“I see Trivia’s swift gliding car, not as when, radiant, with full face, she drives the livelong night, but as when, ghastly, with mournful aspect, harried by Thessalian threats [an allusion to witches “drawing down” the moon], she skirts with nearer rein the edge of heaven.

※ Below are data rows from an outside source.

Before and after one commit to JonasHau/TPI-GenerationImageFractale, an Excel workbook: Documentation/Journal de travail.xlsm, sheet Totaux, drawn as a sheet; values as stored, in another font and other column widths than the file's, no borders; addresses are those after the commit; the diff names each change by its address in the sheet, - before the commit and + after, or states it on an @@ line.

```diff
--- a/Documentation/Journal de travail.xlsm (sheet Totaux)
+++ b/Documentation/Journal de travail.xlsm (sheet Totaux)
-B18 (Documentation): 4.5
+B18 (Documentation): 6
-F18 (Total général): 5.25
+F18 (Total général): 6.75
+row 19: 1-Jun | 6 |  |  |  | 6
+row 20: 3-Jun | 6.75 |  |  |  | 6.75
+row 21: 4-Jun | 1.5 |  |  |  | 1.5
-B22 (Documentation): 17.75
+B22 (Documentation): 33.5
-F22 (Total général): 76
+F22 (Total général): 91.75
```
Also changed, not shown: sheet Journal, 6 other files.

So do thou wanly shed form thy torch a gloomy light through air; terrify the peoples with new dread, and let precious Corinthian bronzes resound, Dictynna [an epithet of Diana], to thy aid.”

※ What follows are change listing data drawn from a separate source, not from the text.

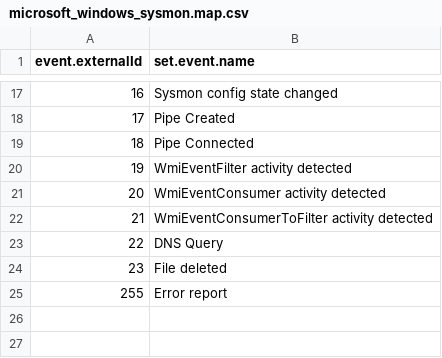
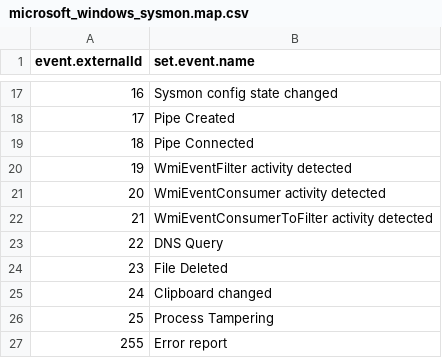
Before and after one commit to S3COPS/ArcSight-Sysmon-FlexConnector, a CSV file: fcp/winc/microsoft_windows_sysmon_operational/microsoft_windows_sysmon.map.csv, drawn as a sheet; only a part is shown, gaps mark what is left out.

Commit message:
Update microsoft_windows_sysmon.map.csv
Added Sysmon 13 events 24 / 25

```diff
--- a/fcp/winc/microsoft_windows_sysmon_operational/microsoft_windows_sysmon.map.csv
+++ b/fcp/winc/microsoft_windows_sysmon_operational/microsoft_windows_sysmon.map.csv
@@ -23,3 +23,5 @@ event.externalId,set.event.name
 22,DNS Query
-23,File deleted
+23,File Deleted
+24,Clipboard changed
+25,Process Tampering
 255,Error report
```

We get a similarly tantalizing suggestion from Lucan’s Pharsalia or De Bello Civili, which calls Persephone “the last form of Hekate”, suggesting that Persephone is one aspect of the Hekate, but he does not state what the other aspects are.  Later, Lucan (like Seneca) states that Hekate has two forms, one “comely” which she shows to the gods and another “wasted and pallid” when she is in hell.  But rather than representing different phases of the moon, these aspects seem to be describing the different hues of the moon as it appears close to the horizon and high in the sky.

Apulieus’ Triple Goddess

TheGoldenAssIn the late 2nd century CE, Lucius Apuleius wrote his Metamorphoses or The Golden Ass, which was to have a profound influence on Robert Graves.  The Golden Ass is about a man who is magically transformed into an ass and then is initiated into the mysteries of Isis.  Near the end of the novel, the protagonist prays to Great Goddess Isis to be restored to his human form and she appears to him.  You can read an English translation of the text here.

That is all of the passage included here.